(WHAT YOU NEED TO DO)
Read the records below and report each line in which "items" occurs.

(TASK INPUT)
- - - - - - -

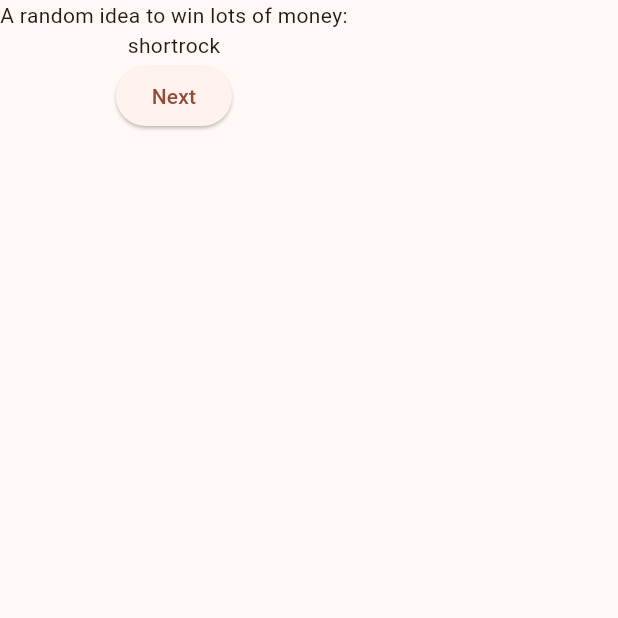
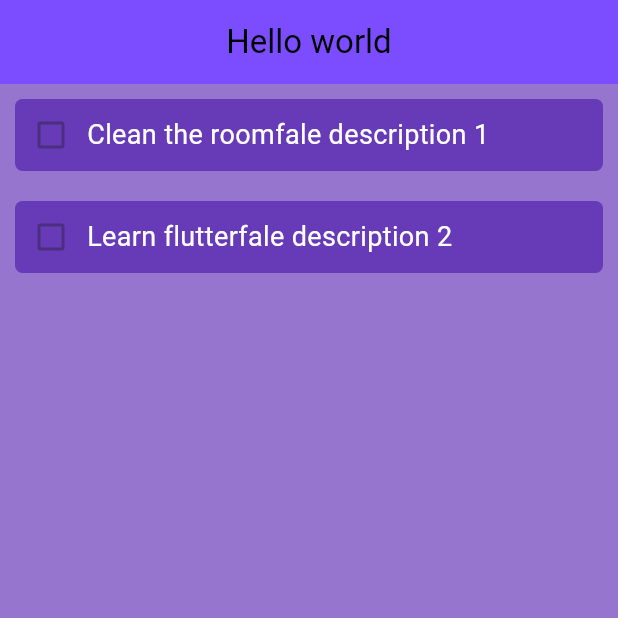
Before and after one commit to camunozv/proyecto-tareas, a Flutter app: the screen it shows after launch, on a phone screen of 412 x 824 dp, the top half of it. Run offline on Flutter 3.47's test engine with Material 3 defaults, Android fonts, the phone set to English and light mode, and no system bars.

```diff
--- /dev/null
+++ b/mobile/task_manager_v1/lib/home_page.dart
@@ -0,0 +1,41 @@
+import "package:flutter/material.dart";
+import "package:task_manager_v1/utils/todo_item.dart";
+
+// Every class should have a Build method
+class HomePage extends StatefulWidget {
+  HomePage({super.key});
+
+  @override
+  State<HomePage> createState() => _HomePageState();
+}
+
+class _HomePageState extends State<HomePage> {
+  List items = [
+    ["Clean the room", "fale description 1", false],
+    ["Learn flutter", "fale description 2", false],
+  ];
+
+  @override
+  Widget build(BuildContext context) {
+    return Scaffold(
+      backgroundColor: Colors.deepPurple.shade300,
+      appBar: AppBar(
+        title: Text("Hello world"),
+        backgroundColor: Colors.deepPurpleAccent,
+        foregroundColor: Colors.black,
+        centerTitle: true,
+      ),
+
+      body: ListView.builder(
+        itemCount: items.length,
+        itemBuilder: (BuildContext context, index) {
+          return TodoList(
+            taskName: items[index][0],
+            taskDescription: items[index][1],
+            taskState: items[index][2],
+          );
+        },
+      ),
+    );
+  }
+}
--- a/mobile/task_manager_v1/lib/main.dart
+++ b/mobile/task_manager_v1/lib/main.dart
@@ -1,56 +1,15 @@
-import 'package:english_words/english_words.dart';
 import 'package:flutter/material.dart';
-import 'package:provider/provider.dart';
+import 'package:task_manager_v1/home_page.dart';
 
-void main() {
-  runApp(MyApp());
-}
+void main() => runApp(const MyApp());
 
 class MyApp extends StatelessWidget {
   const MyApp({super.key});
 
   @override
   Widget build(BuildContext context) {
-    return ChangeNotifierProvider(
-      create: (context) => MyAppState(),
-      child: MaterialApp(
-        title: 'Namer App',
-        theme: ThemeData(
-          colorScheme: ColorScheme.fromSeed(seedColor: Colors.deepOrange),
-        ),
-        home: MyHomePage(),
-      ),
+    return MaterialApp(
+      home: HomePage(),
     );
   }
 }
-
-class MyAppState extends ChangeNotifier {
-  var current = WordPair.random();
-
-  void getNext() {
-    current = WordPair.random();
-    notifyListeners();
-  }
-}
-
-class MyHomePage extends StatelessWidget {
-  @override
-  Widget build(BuildContext context) {
-    var appState = context.watch<MyAppState>();
-
-    return Scaffold(
-      body: Column(
-        children: [
-          Text('A random idea to win lots of money:'),
-          Text(appState.current.asLowerCase),
-          ElevatedButton(
-            onPressed: () {
-              appState.getNext();
-            },
-            child: Text("Next"),
-          ),
-        ],
-      ),
-    );
-  }
-}
--- /dev/null
+++ b/mobile/task_manager_v1/lib/utils/todo_item.dart
@@ -0,0 +1,43 @@
+import "package:flutter/material.dart";
+
+class TodoList extends StatelessWidget {
+  const TodoList({super.key,
+  required this.taskName,
+  required this.taskDescription,
+  required this.taskState,
+  this.onChanged});
+
+  final String taskName;
+  final bool taskState;
+  final String taskDescription;
+  final Function(bool?)? onChanged;
+
+  @override
+  Widget build(BuildContext context) {
+    return Padding(
+      padding: const EdgeInsets.only(top: 10, left: 10, right: 10, bottom: 10),
+      child: Container(
+        decoration: BoxDecoration(
+          color: Colors.deepPurple,
+          borderRadius: BorderRadius.circular(5),
+        ),
+
+        child: Row(
+          children: [
+            Checkbox(value: taskState, onChanged: onChanged),
+            Text(
+              taskName,
+              style: const TextStyle(color: Colors.white, fontSize: 18),
+            ),
+            Text(
+              taskDescription,
+              style: const TextStyle(color: Colors.white, fontSize: 18),
+            ),
+          ],
+
+        ),
+      ),
+    );
+    ;
+  }
+}
--- a/mobile/task_manager_v1/pubspec.yaml
+++ b/mobile/task_manager_v1/pubspec.yaml
@@ -11,6 +11,7 @@ dependencies:
     sdk: flutter
   english_words: ^4.0.0
   provider: ^6.1.5
+  http: ^1.1.0
 
 dev_dependencies:
   flutter_test:
```
Also changed, not shown: mobile/task_manager_v1/pubspec.lock, 1 other file.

- - - - - - -

(WRITTEN RESPONSE)
+  List items = [
+        itemCount: items.length,
+            taskName: items[index][0],
+            taskDescription: items[index][1],
+            taskState: items[index][2],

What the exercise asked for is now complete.